Vietnam: The Final Chapter

So I returned from my Vietnam trip almost two months ago now, and I haven’t fully written about how it all ended. It’s taken this long for me to get round to it. For me, I came home early having reached a point during the trip where I decided it just wasn’t for me (see a few posts back). The first two weeks were fantastic, don’t get me wrong, and my life has definitely changed thanks to the experiences we had. I’m very glad I did it, and should such a situation arise again I may very well partake such an adventure again.

Matthew Ian Avis

Unfortunately for my traveling buddy, he was never to return.

Matt (Mavis to his friends, and Matthew Ian Avis to the newspapers) continued on with the trip without me. Being the biker he was, he fell in love with the trails and the stunning roads. A bikers heaven. He carried on with two other backpackers we’d met before I left (a team of riders whom I had previously nicknamed TIBULA). On Friday 6th December he sent me the map of the final route for the final ride:

Mathew Ian Avis

He knew I’d had enough of the bikes and continued to update me (and a biker forum, so I later found out) of all their breakdowns on that final leg. He was so keen to keep to the rough schedule we’d both agreed (get there 3 days before our return flight so we could sell the bikes on to other backpackers who want to ride back North).

Matthew Ian Avis

On Sunday 7th December they completed the trip. Well and truly within the time limits. I know he was over the moon to have finished the journey. And I was incredibly pleased for him to have done so, if not a little jealous (and annoyed that I hadn’t completed it). It was long, arduous, painful, costly and life changing. But he did it (unlike me). A fantastic achievement.


Mavis died in the early hours of Sunday 8th in Ho Chi Minh, Vietnam. My understanding is that they had gone out that night to celebrate the end of the trip, and somehow (yet to be fully explained to me) he fell from a balcony at the hostel he was staying at and died from his injuries. He was 33.

It’s indescribable for me to try put anything into words that explains how I feel. People go through grief in a multitude of fashions. It pains me in unfathomable ways that I didn’t stay longer and complete the trip too. It pains me that I wasn’t there. It pains me that Mavis is no longer with us.

We all suffer the loss of such a fantastic friend, colleague, brother and son. But nobody loses out more than Mavis, for not being given the opportunity to carry on with the crazy, lucky, full life he lead.

But when he was here, we did incredible things with incredible people. And that’s what I’m taking from him. Be incredible.

Matthew Ian Avis

I tip my hat to our employer, Endemol and Channel 5, who allowed us to dedicate the first show of Celebrity Big Brother 2015 to Mavis as he was due to start pre-production Directing on the series when we returned from Vietnam in December. The entire crew (large enough that all our offices and portacabins are referred to as “the village”) have taken a huge blow with his loss. A donation was also made towards the charity chosen by his family at the funeral.

In Memory

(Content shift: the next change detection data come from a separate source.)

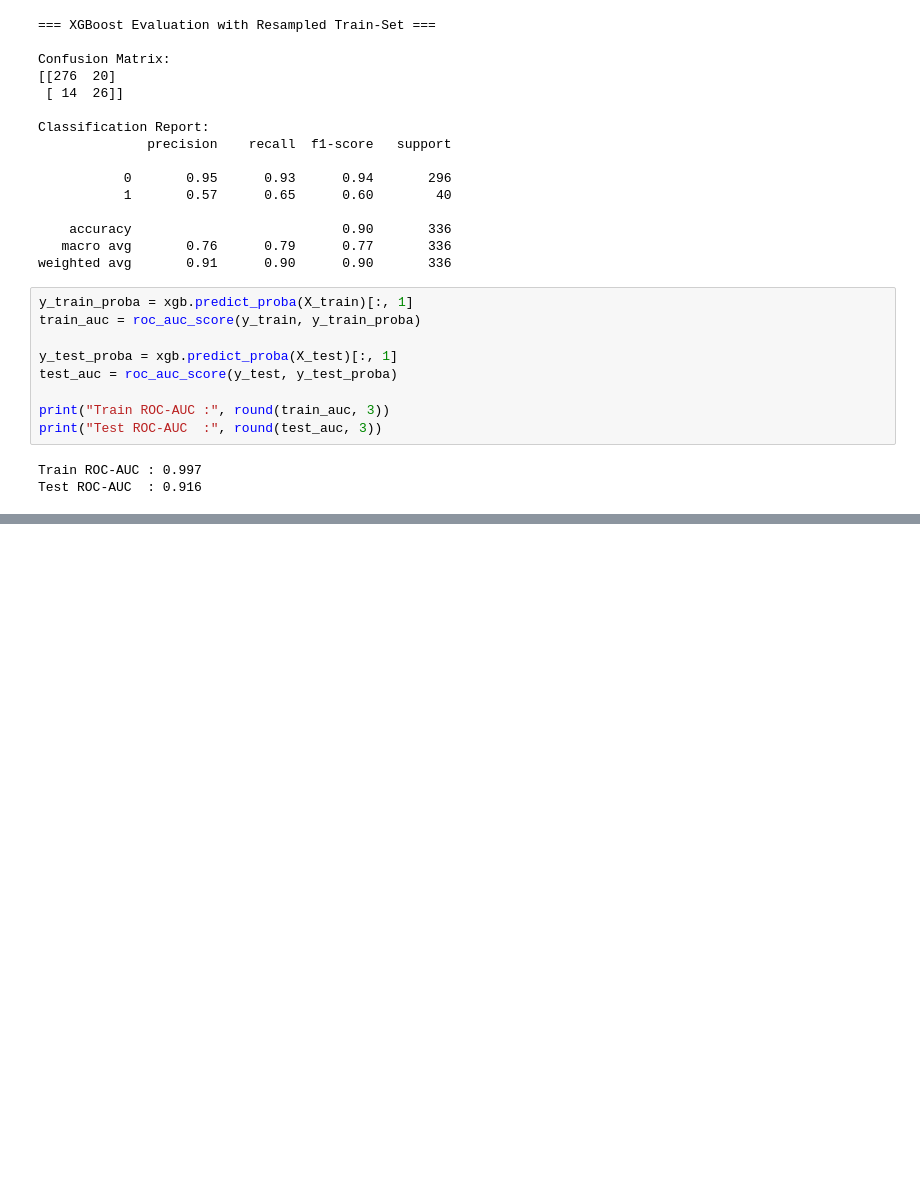
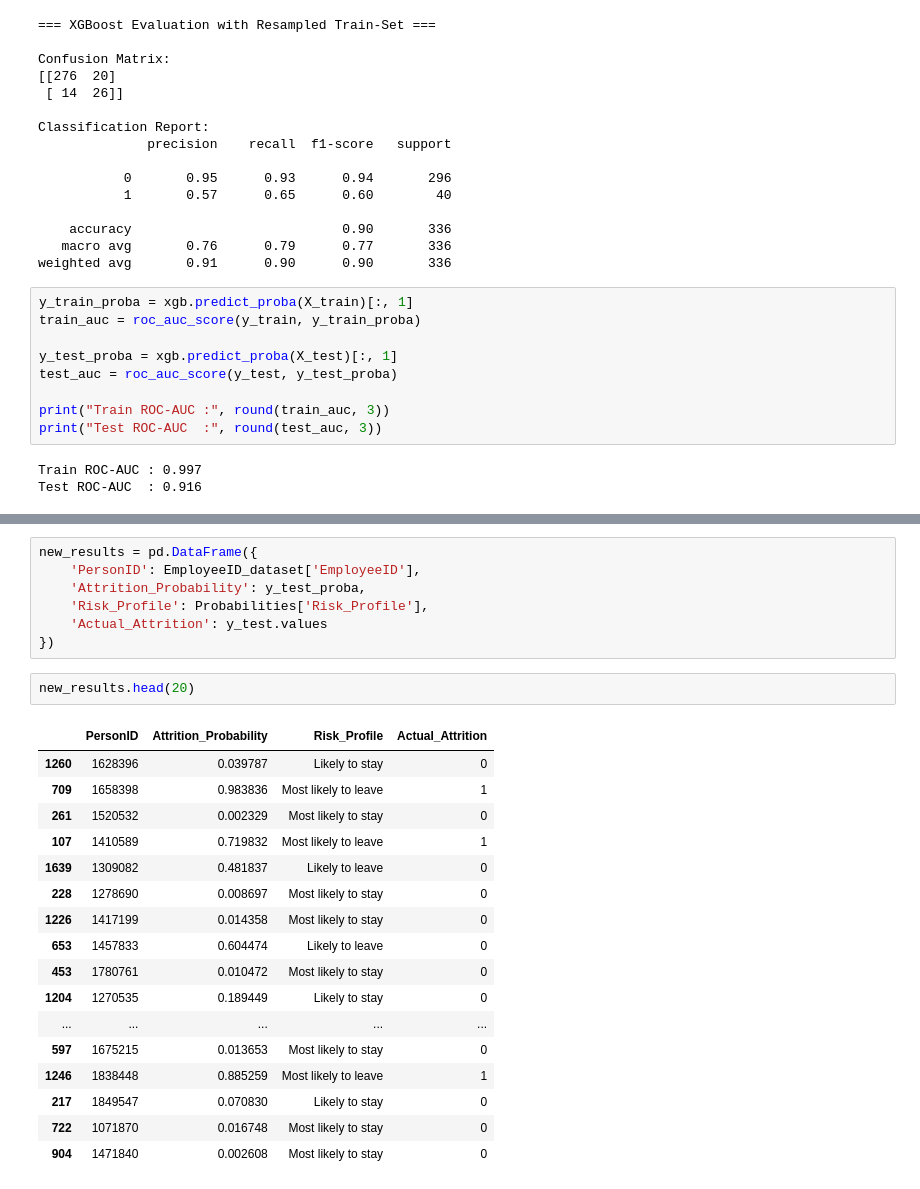
Before and after one commit to Kovindu555/Employee-Attrition-Multiclass-Prediction, a Jupyter notebook: model_training.ipynb, the cells around one changed output, grey strips where cells are left out. Saved outputs shown, nothing was run; the diff lists cells and outputs as text; blank space fills up the shorter version.

```diff
--- a/model_training.ipynb
+++ b/model_training.ipynb
@@ -1072,0 +1105,27 @@ Test ROC-AUC  : 0.916
+# %%
+new_results = pd.DataFrame({
+    'PersonID': EmployeeID_dataset['EmployeeID'],
+    'Attrition_Probability': y_test_proba,
+    'Risk_Profile': Probabilities['Risk_Profile'],
+    'Actual_Attrition': y_test.values
+})
+# %%
+new_results.head(20)
+# %% [output]
+|  | PersonID | Attrition_Probability | Risk_Profile | Actual_Attrition |
+| 1260 | 1628396 | 0.039787 | Likely to stay | 0 |
+| 709 | 1658398 | 0.983836 | Most likely to leave | 1 |
+| 261 | 1520532 | 0.002329 | Most likely to stay | 0 |
+| 107 | 1410589 | 0.719832 | Most likely to leave | 1 |
+| 1639 | 1309082 | 0.481837 | Likely to leave | 0 |
+| 228 | 1278690 | 0.008697 | Most likely to stay | 0 |
+| 1226 | 1417199 | 0.014358 | Most likely to stay | 0 |
+| 653 | 1457833 | 0.604474 | Likely to leave | 0 |
+| 453 | 1780761 | 0.010472 | Most likely to stay | 0 |
+| 1204 | 1270535 | 0.189449 | Likely to stay | 0 |
+| ... | ... | ... | ... | ... |
+| 597 | 1675215 | 0.013653 | Most likely to stay | 0 |
+| 1246 | 1838448 | 0.885259 | Most likely to leave | 1 |
+| 217 | 1849547 | 0.070830 | Likely to stay | 0 |
+| 722 | 1071870 | 0.016748 | Most likely to stay | 0 |
+| 904 | 1471840 | 0.002608 | Most likely to stay | 0 |
```
Also changed, not shown: parts of 21 cells of this notebook.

Two days before Christmas of 2012 I was told that a work colleague of mine had lost his fight with cancer. Mark O’Leary was a Sports Producer at Sky, working closely with the gallery team and presenters at Sky News. He would waltz into the gallery wearing outlandishly bright hawaiian shirts, cracking jokes and having a laugh with everyone with seconds to spare before going back on-air from a commercial break. He was a genuinely good guy with a presence that could change the atmosphere of a room. He is a sad loss for all of us.

I only recently learned that Marko was a bit of a Trekkie. He loved sci-fi and had been watching the remastered High Definition episodes of Star Trek The Next Generation as it was being broadcast by the Syfy channel in the UK. I’d been doing the same thing over Christmas, having also discovered the re-run would be from the very first episode. It fills me with joy and sadness to think that Marko was watching and laughing at the same funny bits I was. A moment shared without realisation.

Unfortunately due to the amount of people Marko knew and left an impression with, there was only limited space at his funeral and I couldn’t be there. But I think I’ve managed to do something in his memory that he would have been thrilled with…

A team in the U.S. have been running a project to rebuild and restore an original Star Trek The Next Generation ‘Enterprise D bridge’ that was about to be thrown out by Paramount. The ‘bridge’ is one of the most iconic and fundamental areas for any Star Trek series. The entire Enterprise D bridge will become an interactive museum used for teaching as well as carrying the history of Star Trek.

The restoration team put out a message on their Facebook page asking for any names they could integrate into the restoration, so I left them a message and emailed them asking if they would include Marko’s name somewhere. And they replied saying “not a problem”.

And so Marko’s name will be inscribed onto an iconic Isolinear Chip, installed on the bridge computer, with his memory becoming an actual Star Trek memory chip on-board the restored Enterprise D bridge.

The set will eventually travel around the world to conventions and shows, before settling as a museum piece for all to experience.

I hope that works for you, Marko.

Enterprise D Restoration

Mark O'Leary

UPDATE: A separate memorial service organised by Marko’s employer, British Sky Broadcasting, is to take place on the 29th January 2012.